(Task directions)
Exact repetition, pictures omitted: give every record below again.

#### Data under study

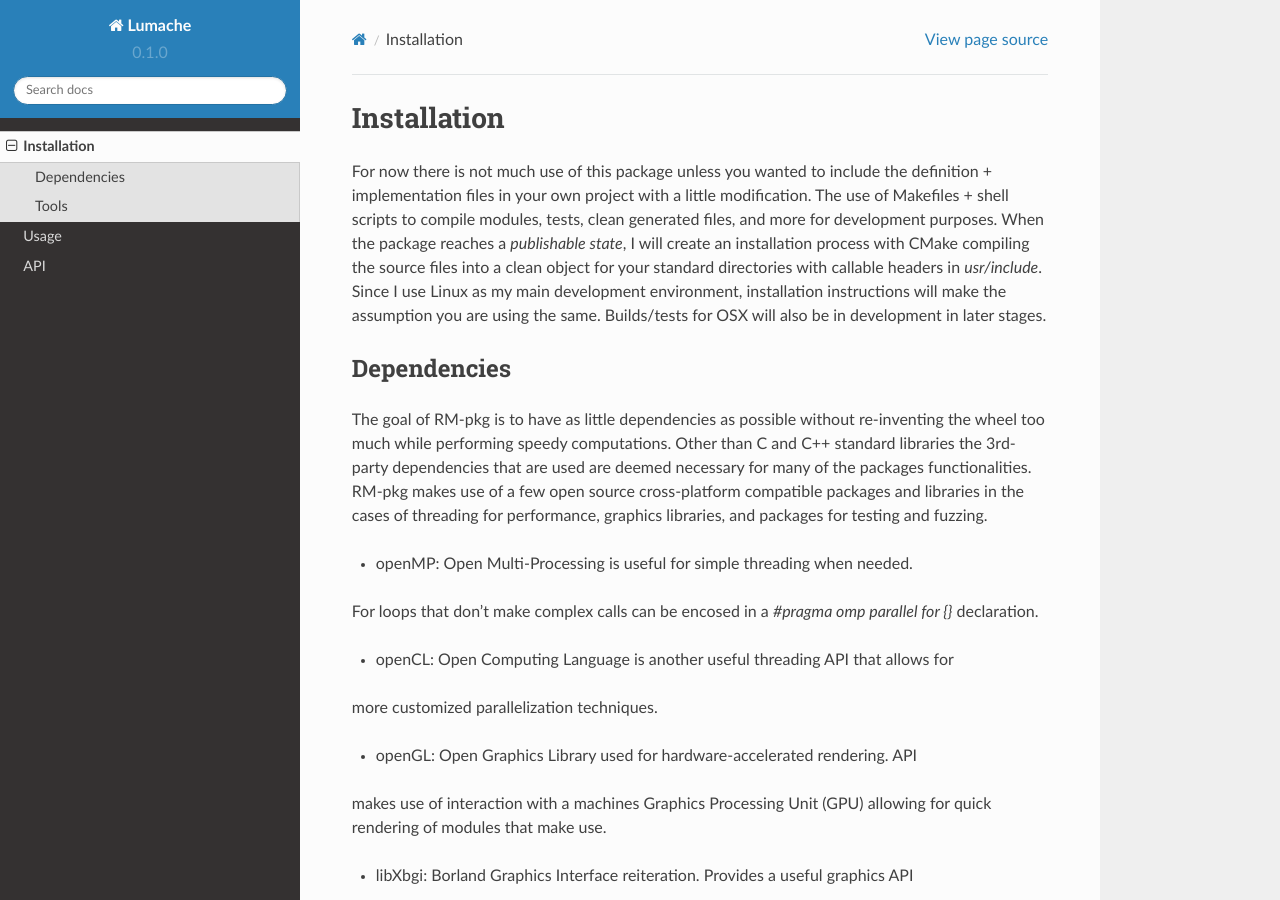
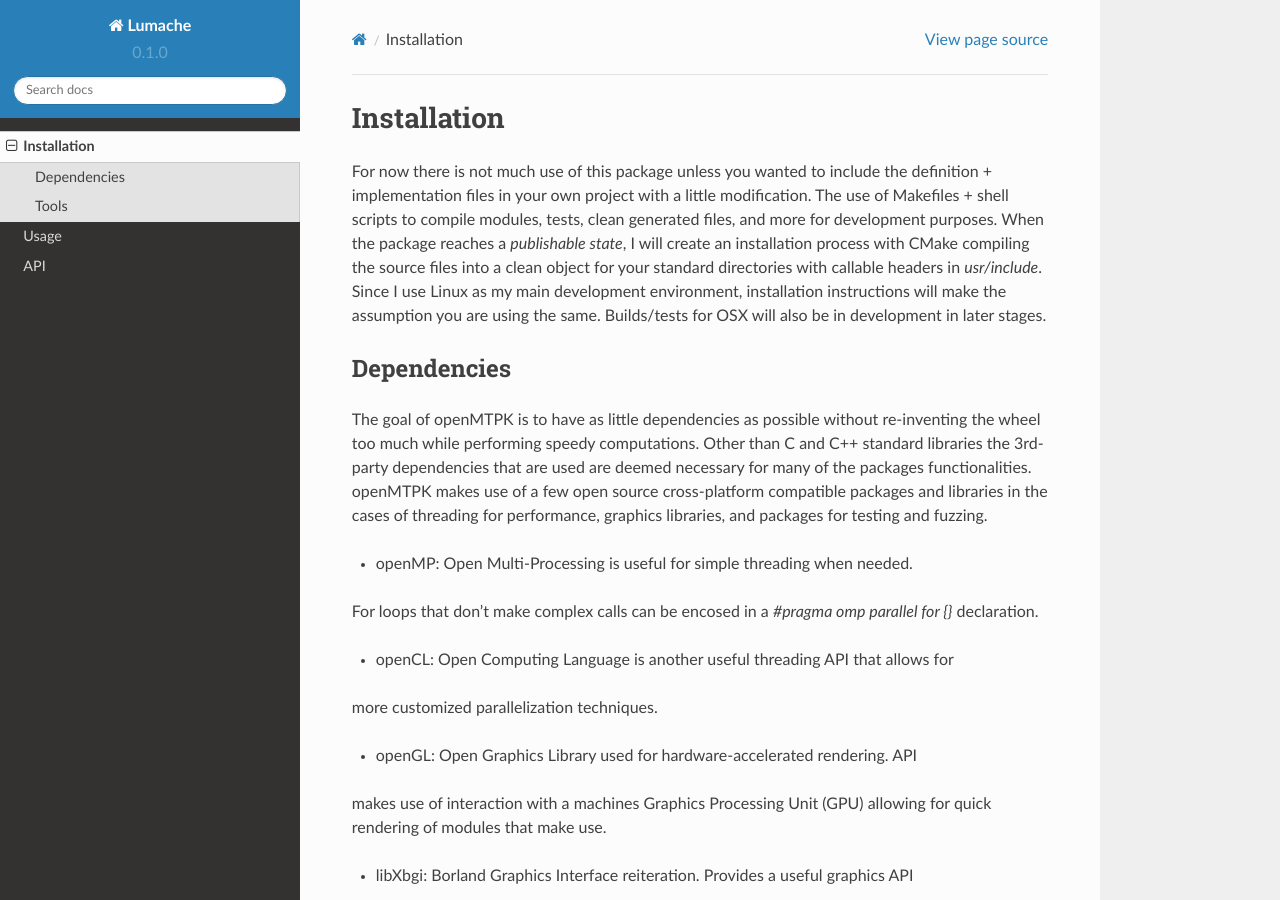
Before and after one commit to akielaries/openMTPK-docs, a Sphinx documentation site: the page built from docs/source/Installation.rst, in a window 1280 px wide and 900 px high. Built offline with Sphinx 7.4.7 and the Read the Docs theme 2.0.0, drawn with Linux system fonts in a browser that asks for light colours; pages that are not in the unit, such as notebooks, are missing from menus.

Commit message:
Update Installation.rst

```diff
--- a/docs/source/Installation.rst
+++ b/docs/source/Installation.rst
@@ -13,10 +13,10 @@ later stages.
 
 Dependencies
 ------------
-The goal of RM-pkg is to have as little dependencies as possible without re-inventing
+The goal of openMTPK is to have as little dependencies as possible without re-inventing
 the wheel too much while performing speedy computations. Other than C and C++ standard
 libraries the 3rd-party dependencies that are used are deemed necessary for many of the
-packages functionalities. RM-pkg makes use of a few open source cross-platform
+packages functionalities. openMTPK makes use of a few open source cross-platform
 compatible packages and libraries in the cases of threading for performance, graphics
 libraries, and packages for testing and fuzzing.
 
@@ -53,7 +53,7 @@ for implementing strong and secure code.
 The code below is an example on how testing on the arithmetic module was done.
 
 .. code-block:: cpp
-    #include <RM-pkg/arithmetic/arith.hpp>
+    #include <openMTPK/arithmetic/arith.hpp>
     #include <gtest/gtest.h>
     namespace {
         arith ar;
```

########

(Response to this exercise)
Before and after one commit to akielaries/openMTPK-docs, a Sphinx documentation site: the page built from docs/source/Installation.rst, in a window 1280 px wide and 900 px high. Built offline with Sphinx 7.4.7 and the Read the Docs theme 2.0.0, drawn with Linux system fonts in a browser that asks for light colours; pages that are not in the unit, such as notebooks, are missing from menus.

Commit message:
Update Installation.rst

```diff
--- a/docs/source/Installation.rst
+++ b/docs/source/Installation.rst
@@ -13,10 +13,10 @@ later stages.
 
 Dependencies
 ------------
-The goal of RM-pkg is to have as little dependencies as possible without re-inventing
+The goal of openMTPK is to have as little dependencies as possible without re-inventing
 the wheel too much while performing speedy computations. Other than C and C++ standard
 libraries the 3rd-party dependencies that are used are deemed necessary for many of the
-packages functionalities. RM-pkg makes use of a few open source cross-platform
+packages functionalities. openMTPK makes use of a few open source cross-platform
 compatible packages and libraries in the cases of threading for performance, graphics
 libraries, and packages for testing and fuzzing.
 
@@ -53,7 +53,7 @@ for implementing strong and secure code.
 The code below is an example on how testing on the arithmetic module was done.
 
 .. code-block:: cpp
-    #include <RM-pkg/arithmetic/arith.hpp>
+    #include <openMTPK/arithmetic/arith.hpp>
     #include <gtest/gtest.h>
     namespace {
         arith ar;
```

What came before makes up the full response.